Tuesday, October 18, 2011

Special Guest Post: Physical Activity for Cancer Patients

I am very honored to have my first guest post. Liz Davies has shared a post with us today on how being active can help cancer patients. Thanks Liz!

Physical Activity for Cancer Patients

In cancer treatments in the past, doctors have supported reduced physical activity, making rest an essential part of the healing process. While this is advised when movement may cause pain, result in shortness of breath, or produce a rapid heart rate, the latest research indicates the value of exercise cannot be underestimated as to improving the quality of life and how patients function physically as a result. Conversely, too much rest has been proven to lead to muscle weakness, loss of physical function and a reduction in range of motion. 

The Effect of Exercise on the Cancer Patient:

Maintaining a regular and moderate exercise routine improves overall physical condition, in spite of otherwise debilitating treatments. Moderate exercise is the same level of activity it takes for a brisk walk.

Exercise is instrumental in the following ways:

• Maintain and improve physical abilities
• Improves balance reducing risk of falls, broken bones
• Minimize muscle waste that would otherwise occur from inactivity
Reduce risk of osteoporosis
• Help control body weight
• Improve circulatory blood flow reducing risk of blood clots
• Counteract fatigue, anxiety and depression, reduce symptoms of nausea
• Support independence allowing patients to enjoy social interaction
• Increase overall sense of self-esteem and improve quality of life
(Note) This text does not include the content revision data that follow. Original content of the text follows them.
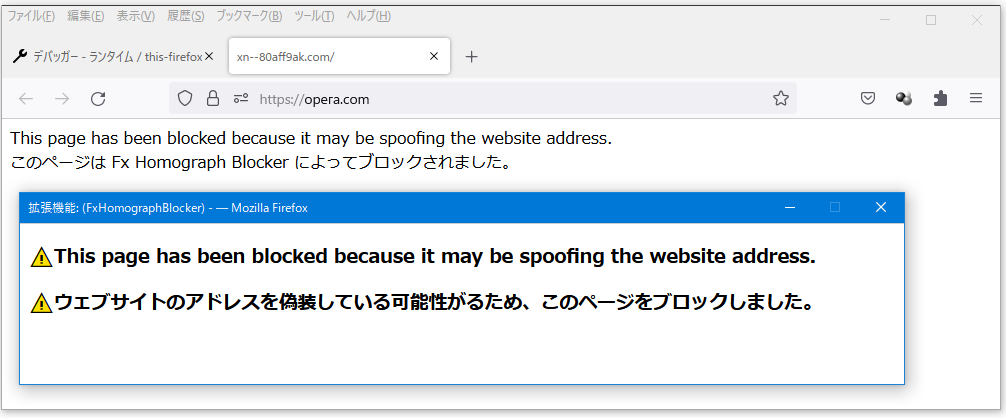
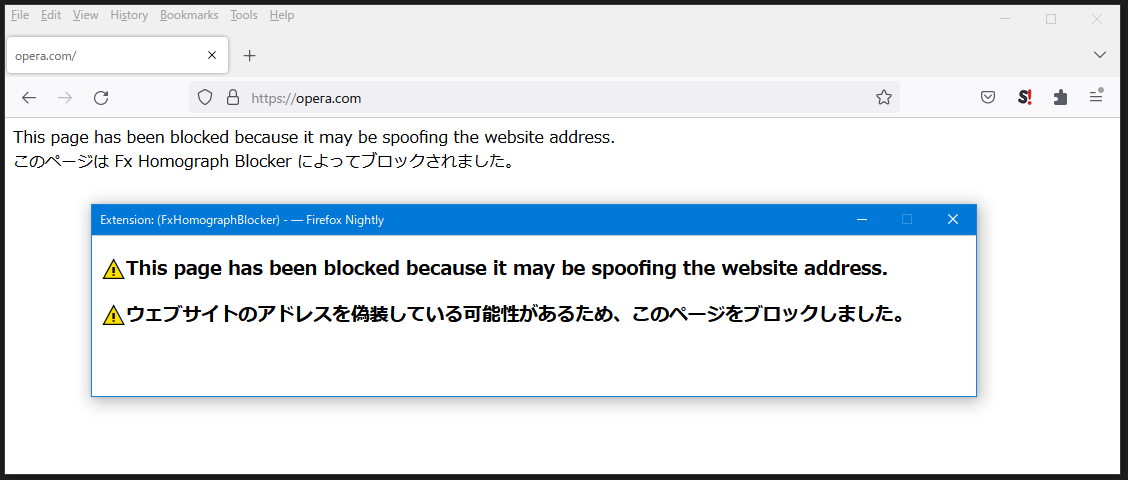
Fix regx and encoding
Fixed Shift-JIS character encoding mismatch by modifying regular expressions.
Replaced the screenshot.

Changed region(s): [[0.0, 0.0, 1.0, 1.0], [0.7704, 0.1866, 0.8012, 0.2488], [0.4622, 0.1244, 0.493, 0.1555]]

diff --git a/background.js b/background.js
@@ -7,7 +7,7 @@ function listener(details) {
     var decoder = new TextDecoder();
     let encoder = new TextEncoder();
     var str = decoder.decode(event.data, {stream: true});
-    if (/ ?charset=Shift_JIS"? ?\/?>?/gi.test(str)) {
+    if (/(<meta )*charset=["']?Shift_JIS["']?.*?>/ig.test(str)) {
       decoder = new TextDecoder("shift-jis");
       str = decoder.decode(event.data, {stream: true});
     }
@@ -30,12 +30,12 @@ function listener(details) {
         filter.write(encoder.encode("<p>This page has been blocked because it may be spoofing the website address.<br>このページは Fx Homograph Blocker によってブロックされました。</p>"));
         filter.disconnect();
         } else {
-         // str = str.replace(/ ?charset=Shift_JIS"? ?\/?>?/gi, 'charset=utf-8" />');
+          str = str.replace(/charset=["']?Shift_JIS["']?.*?>/ig, "charset=utf-8\" />"); // Force change UTF-8
           filter.write(encoder.encode(str));
           filter.disconnect();
         }
     } else {
-     // str = str.replace(/ ?charset=Shift_JIS"? ?\/?>?/gi, 'charset=utf-8" />');
+      str = str.replace(/charset=["']?Shift_JIS["']?.*?>/ig, "charset=utf-8\" />"); // Force change UTF-8
       filter.write(encoder.encode(str));
       filter.disconnect();
     }
@@ -93,3 +93,22 @@ function GetHostnamesLists (domainnames) {
   const uniquehostnames = Array.from(new Set(hostnames));
   return uniquehostnames;
 }
+
+// Add the new header to the original array,
+// and return it.
+function UpdateContentType(e) {
+  const ContentType = {
+    name: "Content-Type",
+    value: "text/html; charset=utf-8"
+  };
+  e.responseHeaders.push(ContentType);
+  return { responseHeaders: e.responseHeaders };
+}
+
+// Listen for onHeaderReceived for the target page.
+// Set "blocking" and "responseHeaders".
+browser.webRequest.onHeadersReceived.addListener(
+  UpdateContentType,
+  {urls: ["<all_urls>"], types: ["main_frame"]},
+  ["blocking", "responseHeaders"]
+);

diff --git a/popup.html b/popup.html
@@ -2,16 +2,13 @@
 <html>
   <head>
     <meta charset="UTF-8">
+    <meta http-equiv="cache-control" content="no-cache, no-store">
+    <meta http-equiv="pragma" content="no-cache">
+    <meta name="expires" content="0">
     <meta http-equiv="Content-Type" content="text/html; charset=utf-8">
   </head>
   <body>
     <h3>⚠This page has been blocked because it may be spoofing the website address.</h3>
     <h3>⚠ウェブサイトのアドレスを偽装している可能性があるため、このページをブロックしました。</h3>
-    <!-- <h1>🔍もしかして: opera.com</h1>
-    <p>⚠ウェブサイトのアドレスを改変して、偽装している可能性があります。このページをブロックしますか？ </p>
-    <form action="#" method="post">
-      <input type="button" name="Block" value="Yes" onclick="window.close();">
-      <input type="button" name="Block" value="No" onclick="window.close();">
-    </form> -->
   </body>
 </html>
Considerations for Types of Exercise Appropriate for Cancer Patients:

A mutual decision can be made between patient and doctor as to what level of exercise is advisable based upon the type and stage of cancer that has been diagnosed, the patient’s fitness and strength level, stamina, and current cancer treatment. Consulting with a physical therapist or exercise physiologist is also useful in determining an appropriate exercise regime.

Some of the considerations are:

• Low white blood cell count
• Low levels of minerals in the blood such as potassium and sodium (often, vomiting and diarrhea may cause this to occur)
• Numbness in the feet


• Avoid public gyms and swimming pools as chlorine may irritate skin that has had radiation treatment (also, if there are catheters or tubes going into the body, to prevent infections)
• Avoid uneven surfaces (may affect balance)
• Resist using heavy weights or doing exercises that would stress the bones
• Drink plenty of fluids

With the conditions of osteoporosis, cancer that may have spread to the bones, arthritis, nerve damage, poor vision, poor balance, or weakness, it is wise to be mindful that these can cause injury or can break a bone. Watch for signs such as swollen ankles, unexplained weight gain, shortness of breath, pain dizziness, or blurred vision after limited exertion or while at rest. It is important, also, to share this information with the physician.

There are also groups where cancer patients can discuss exercise or receive emotional encouragement. There are groups for specific cancers like breast cancer support groups, liver cancer support groups and even mesothelioma support groups.
Liz Davies is a recent college graduate and aspiring writer especially interested in health and wellness. She became particularly interested in ways cancer patients can cope with the side-effects of their treatment after her mother became an oncology nurse for lung cancer. 

1 comment:

Tony Van Helsing said...

A ex-girlfriend of mine had an aunty with arthritis. She kept it at bay by ballroom dancing.